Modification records
##############################

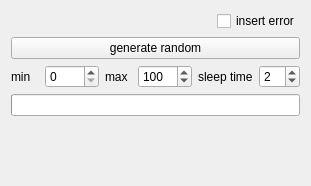
Above: resources/design/ui/module1.ui from jeaunrg/PyQTapp_template before the change. Below: the same form after it.
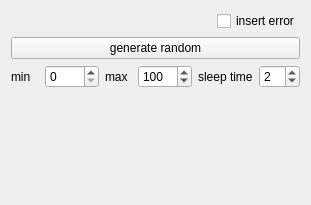
That is the form after the change.

The edit to the form file:
```diff
--- a/resources/design/ui/module1.ui
+++ b/resources/design/ui/module1.ui
@@ -7,7 +7,7 @@
     <x>0</x>
     <y>0</y>
     <width>311</width>
-    <height>186</height>
+    <height>205</height>
    </rect>
   </property>
   <property name="windowTitle">
@@ -101,61 +101,6 @@
      </item>
     </layout>
    </item>
-   <item>
-    <widget class="QProgressBar" name="loading">
-     <property name="maximumSize">
-      <size>
-       <width>16777215</width>
-       <height>16777215</height>
-      </size>
-     </property>
-     <property name="autoFillBackground">
-      <bool>false</bool>
-     </property>
-     <property name="styleSheet">
-      <string notr="true"/>
-     </property>
-     <property name="maximum">
-      <number>1</number>
-     </property>
-     <property name="value">
-      <number>0</number>
-     </property>
-     <property name="textVisible">
-      <bool>false</bool>
-     </property>
-     <property name="orientation">
-      <enum>Qt::Horizontal</enum>
-     </property>
-     <property name="invertedAppearance">
-      <bool>false</bool>
-     </property>
-     <property name="textDirection">
-      <enum>QProgressBar::TopToBottom</enum>
-     </property>
-     <property name="format">
-      <string>%p%</string>
-     </property>
-    </widget>
-   </item>
-   <item alignment="Qt::AlignHCenter|Qt::AlignVCenter">
-    <widget class="QLabel" name="result">
-     <property name="minimumSize">
-      <size>
-       <width>0</width>
-       <height>50</height>
-      </size>
-     </property>
-     <property name="font">
-      <font>
-       <pointsize>20</pointsize>
-      </font>
-     </property>
-     <property name="text">
-      <string/>
-     </property>
-    </widget>
-   </item>
    <item>
     <spacer name="verticalSpacer">
      <property name="orientation">
```
Left out of the diff: 2 changed lines with no effect on the pictures.
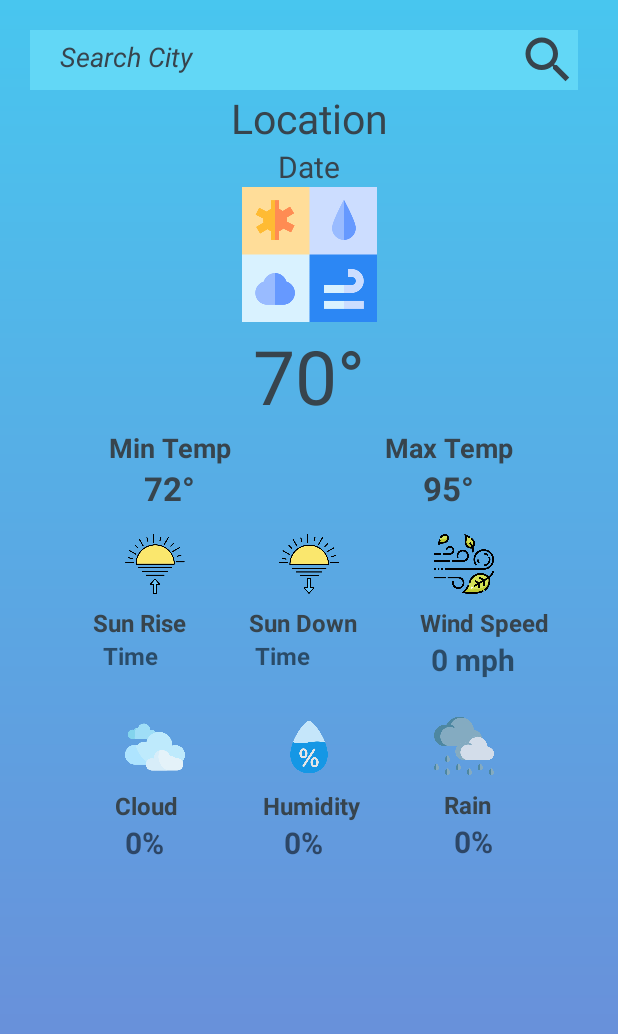
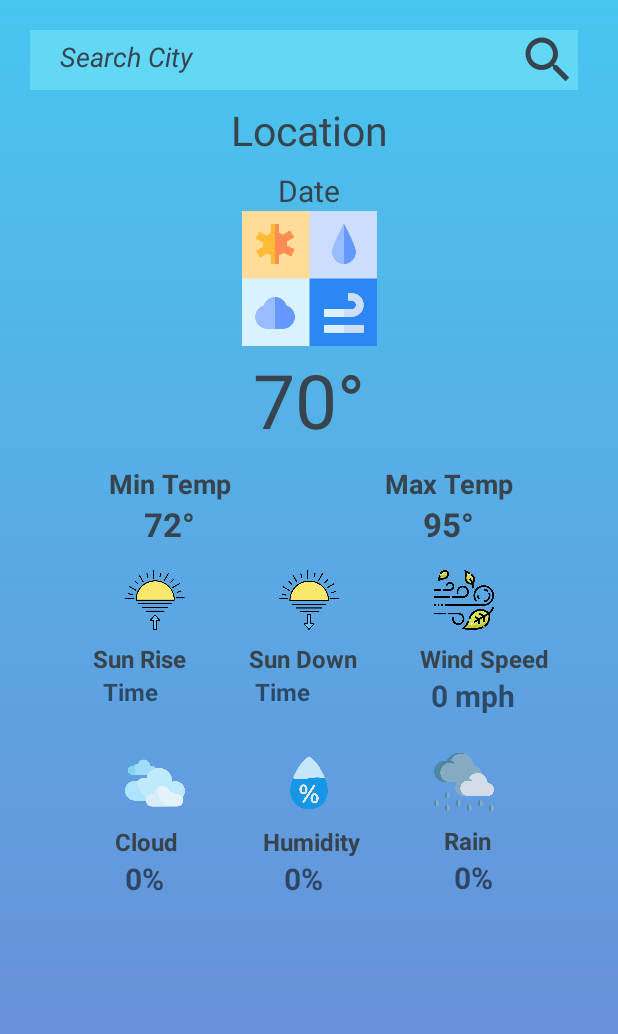
Before and after one commit to rutgerjc/RutgersWeatherApp, an Android app: the screen it shows after launch (MainActivity), on a phone screen of 412 x 824 dp. Shown: the top 1034 px of the screen. Run offline under Robolectric (Android 15) with nearby library versions, the phone set to English and light mode, and no system bars; our stand-ins replace Picasso; pictures from the network do not load.

```diff
--- a/app/src/main/AndroidManifest.xml
+++ b/app/src/main/AndroidManifest.xml
@@ -3,9 +3,6 @@
     xmlns:tools="http://schemas.android.com/tools">
 
     <uses-permission android:name="android.permission.INTERNET"/>
-    <uses-permission android:name="android.permission.ACCESS_FINE_LOCATION"/>
-    <uses-permission android:name="android.permission.ACCESS_COARSE_LOCATION"/>
-    <uses-permission android:name="android.permission.ACCESS_NETWORK_STATE"/>
 
     <application
         android:allowBackup="true"
--- a/app/src/main/res/layout/activity_main.xml
+++ b/app/src/main/res/layout/activity_main.xml
@@ -32,7 +32,8 @@
             android:clickable="true"
             app:layout_constraintStart_toEndOf="@+id/ETCityName"
             app:layout_constraintTop_toTopOf="parent"
-            app:tint="#37444d" />
+            app:tint="#37444d"
+            android:focusable="true" />
 
         <TextView
             android:id="@+id/TVLocation"
@@ -42,7 +43,8 @@
             android:text="Location"
             android:textAlignment="center"
             android:textColor="#37444d"
-            android:textSize="27dp"
+            android:textSize="27sp"
+            android:layout_marginTop="8dp"
             app:layout_constraintEnd_toEndOf="parent"
             app:layout_constraintHorizontal_bias="0.5"
             app:layout_constraintStart_toStartOf="parent"
@@ -55,7 +57,8 @@
             android:text="Date"
             android:textAlignment="center"
             android:textColor="#37444d"
-            android:textSize="20dp"
+            android:textSize="20sp"
+            android:layout_marginTop="8dp"
             app:layout_constraintEnd_toEndOf="parent"
             app:layout_constraintHorizontal_bias="0.5"
             app:layout_constraintStart_toStartOf="parent"
@@ -109,6 +112,7 @@
             android:textColor="#37444d"
             android:textSize="18sp"
             android:textStyle="bold"
+            android:layout_marginTop="8dp"
             app:layout_constraintEnd_toStartOf="@+id/TTVMaxTemp"
             app:layout_constraintHorizontal_bias="0.5"
             app:layout_constraintStart_toStartOf="parent"
```
Also changed, not shown: app/src/main/java/com/example/rutgersweatherapp/MainActivity.kt (+25 -8 lines).
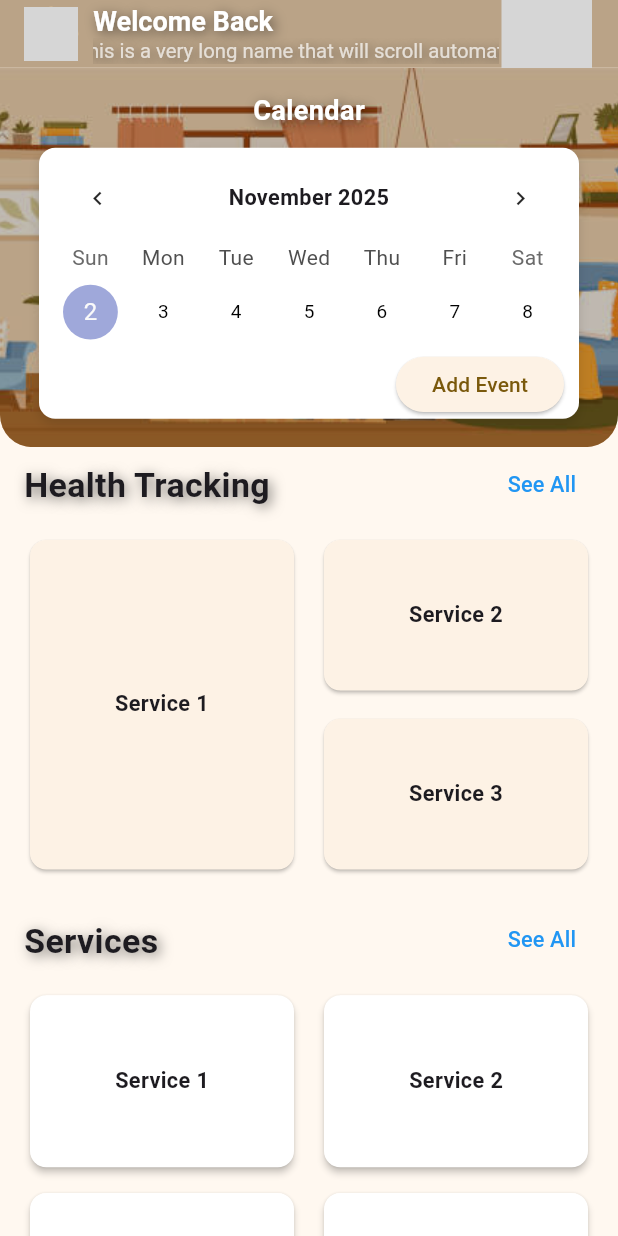
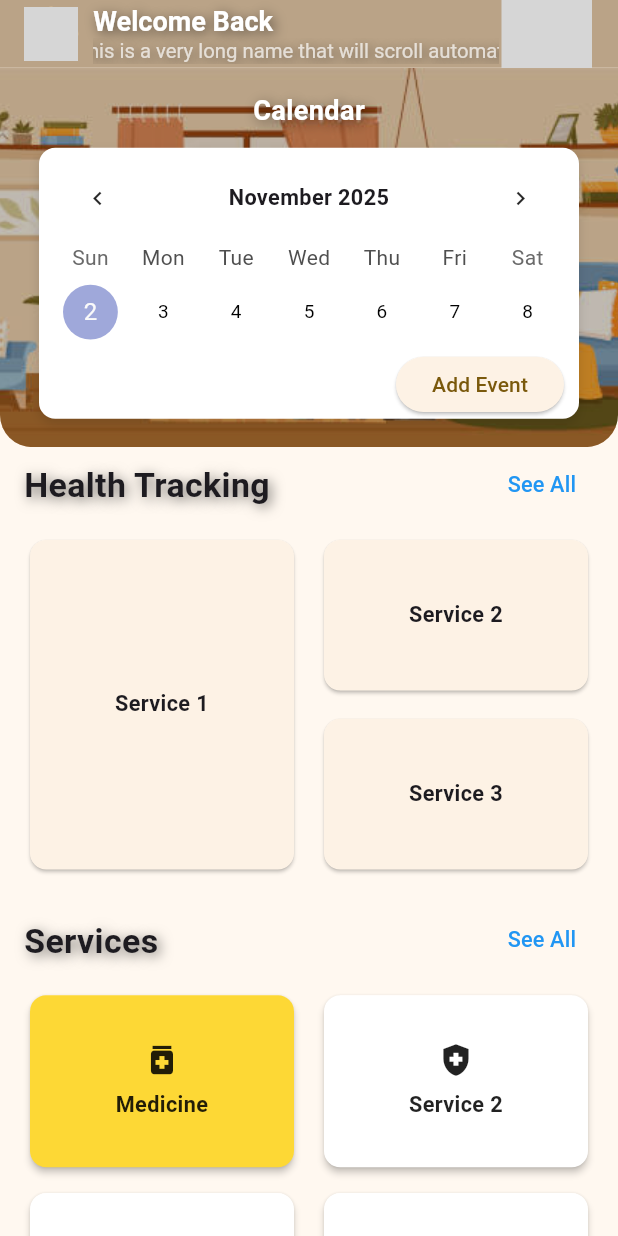
Before and after one commit to Jim030123/CareLink, a Flutter app: the screen it shows after launch, on a phone screen of 412 x 824 dp. Run offline on Flutter 3.47's test engine with Material 3 defaults, Android fonts, the phone set to English and light mode, and no system bars; drawn by our look-alikes of table_calendar; our stand-ins replace flutter_screenutil, flutter_svg, google_fonts; network calls fail; grey boxes are pictures that could not be loaded.

Commit message:
Home 50%

```diff
--- /dev/null
+++ b/lib/models/home_service.dart
@@ -0,0 +1,15 @@
+import 'package:flutter/material.dart';
+
+class Service {
+  final String title;
+  final IconData icon;
+  final Color color;
+  final VoidCallback? onTap;
+
+  Service({
+    required this.title,
+    required this.icon,
+    required this.color,
+    this.onTap,
+  });
+}
--- a/lib/screens/home_page.dart
+++ b/lib/screens/home_page.dart
@@ -1,5 +1,6 @@
 import 'package:carelink_mobile/components/home_appbar.dart';
 import 'package:carelink_mobile/components/home_calendar.dart';
+import 'package:carelink_mobile/models/home_service.dart';
 import 'package:flutter/material.dart';
 import 'package:flutter_screenutil/flutter_screenutil.dart';
 
@@ -13,6 +14,23 @@ class HomePage extends StatefulWidget {
 class _HomePageState extends State<HomePage> {
   final List<bool> _isSelected = [true, false];
 
+  final List<Service> services = [
+    Service(
+      title: 'Medicine',
+      icon: Icons.medication, // 或 Icons.local_pharmacy / Icons.medical_services
+      color: Colors.yellow.shade600,
+      onTap: () {
+        // TODO: medicine action
+      },
+    ),
+    // 其余示例项，按需替换
+    for (var i = 2; i <= 15; i++)
+      Service(
+        title: 'Service $i',
+        icon: Icons.health_and_safety,
+        color: Colors.white,
+      ),
+  ];
   @override
   Widget build(BuildContext context) {
     return Scaffold(
@@ -144,14 +162,21 @@ class _HomePageState extends State<HomePage> {
                 (context, groupIndex) {
                   // 总数据（替换成你的真实数据源）
                   const total = 3;
-                  final services = List.generate(total, (i) => 'Service ${i + 1}');
+                  final services = List.generate(
+                    total,
+                    (i) => 'Service ${i + 1}',
+                  );
 
                   final base = groupIndex * 3;
                   if (base >= services.length) return null;
 
                   final leftLabel = services[base];
-                  final rightTopLabel = base + 1 < services.length ? services[base + 1] : null;
-                  final rightBottomLabel = base + 2 < services.length ? services[base + 2] : null;
+                  final rightTopLabel = base + 1 < services.length
+                      ? services[base + 1]
+                      : null;
+                  final rightBottomLabel = base + 2 < services.length
+                      ? services[base + 2]
+                      : null;
 
                   final spacingW = 12.w;
                   final spacingV = 12.h;
@@ -162,12 +187,17 @@ class _HomePageState extends State<HomePage> {
                     return SizedBox(
                       height: isBig ? bigTileHeight : smallTileHeight,
                       child: Card(
-                        shape: RoundedRectangleBorder(borderRadius: BorderRadius.circular(12.r)),
+                        shape: RoundedRectangleBorder(
+                          borderRadius: BorderRadius.circular(12.r),
+                        ),
                         child: Center(
                           child: Text(
                             label,
                             textAlign: TextAlign.center,
-                            style: TextStyle(fontSize: 16.sp, fontWeight: FontWeight.w600),
+                            style: TextStyle(
+                              fontSize: 16.sp,
+                              fontWeight: FontWeight.w600,
+                            ),
                           ),
                         ),
                       ),
@@ -214,8 +244,6 @@ class _HomePageState extends State<HomePage> {
               ),
             ),
           ),
-
-
 
           SliverPersistentHeader(
             pinned: true,
@@ -270,40 +298,65 @@ class _HomePageState extends State<HomePage> {
             sliver: SliverGrid(
               gridDelegate: SliverGridDelegateWithFixedCrossAxisCount(
                 crossAxisCount: 2,
-                childAspectRatio: 3/2,
+                childAspectRatio: 3 / 2,
                 mainAxisSpacing: 10.h,
                 crossAxisSpacing: 12.w,
               ),
-              delegate: SliverChildBuilderDelegate(
-                (context, index) {
+              delegate: SliverChildBuilderDelegate((context, index) {
+                final service = services[index];
+                final bool useDarkText = service.color.computeLuminance() > 0.5;
                 return Padding(
                   padding: EdgeInsets.all(4.w),
                   child: Material(
                     elevation: 2,
                     borderRadius: BorderRadius.circular(12.r),
-                      color: Colors.white,
+                    color: service.color,
                     child: InkWell(
                       borderRadius: BorderRadius.circular(12.r),
-                        splashColor: Colors.blue.withOpacity(0.15),
-                        highlightColor: Colors.blue.withOpacity(0.08),
-                        onTap: () {
-                          // TODO: handle tap
+                      splashColor: Colors.black12,
+                      onTap:
+                          service.onTap ??
+                          () {
+                            ScaffoldMessenger.of(context).showSnackBar(
+                              SnackBar(
+                                content: Text('Tapped ${service.title}'),
+                              ),
+                            );
                           },
                       child: Container(
-                          padding: EdgeInsets.symmetric(vertical: 12.h, horizontal: 8.w),
-                          child: Center(
-                            child: Text(
-                              'Service ${index + 1}',
-                              style: TextStyle(fontSize: 16.sp, fontWeight: FontWeight.w600),
+                        padding: EdgeInsets.symmetric(
+                          vertical: 12.h,
+                          horizontal: 8.w,
                         ),
+                        child: Column(
+                          mainAxisAlignment: MainAxisAlignment.center,
+                          children: [
+                            Icon(
+                              service.icon,
+                              size: 28.sp,
+                              color: useDarkText
+                                  ? Colors.black87
+                                  : Colors.white,
+                            ),
+                            SizedBox(height: 8.h),
+                            Text(
+                              service.title,
+                              textAlign: TextAlign.center,
+                              style: TextStyle(
+                                fontSize: 16.sp,
+                                fontWeight: FontWeight.w600,
+                                color: useDarkText
+                                    ? Colors.black87
+                                    : Colors.white,
+                              ),
+                            ),
+                          ],
                         ),
                       ),
                     ),
                   ),
                 );
-                },
-                childCount: 15,
-              ),
+              }, childCount: 15),
             ),
           ),
         ],
```
Also changed, not shown: lib/models/app_bar_button.dart (deleted). Lines whose indentation alone changed are shown as unchanged.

##############################

▶ _Requirement_:
Search the data above for the string "dart". Report every line where it is found.

▶ _Response below_:
+++ b/lib/models/home_service.dart
+import 'package:flutter/material.dart';
--- a/lib/screens/home_page.dart
+++ b/lib/screens/home_page.dart
 import 'package:carelink_mobile/components/home_appbar.dart';
 import 'package:carelink_mobile/components/home_calendar.dart';
+import 'package:carelink_mobile/models/home_service.dart';
 import 'package:flutter/material.dart';
 import 'package:flutter_screenutil/flutter_screenutil.dart';
Also changed, not shown: lib/models/app_bar_button.dart (deleted). Lines whose indentation alone changed are shown as unchanged.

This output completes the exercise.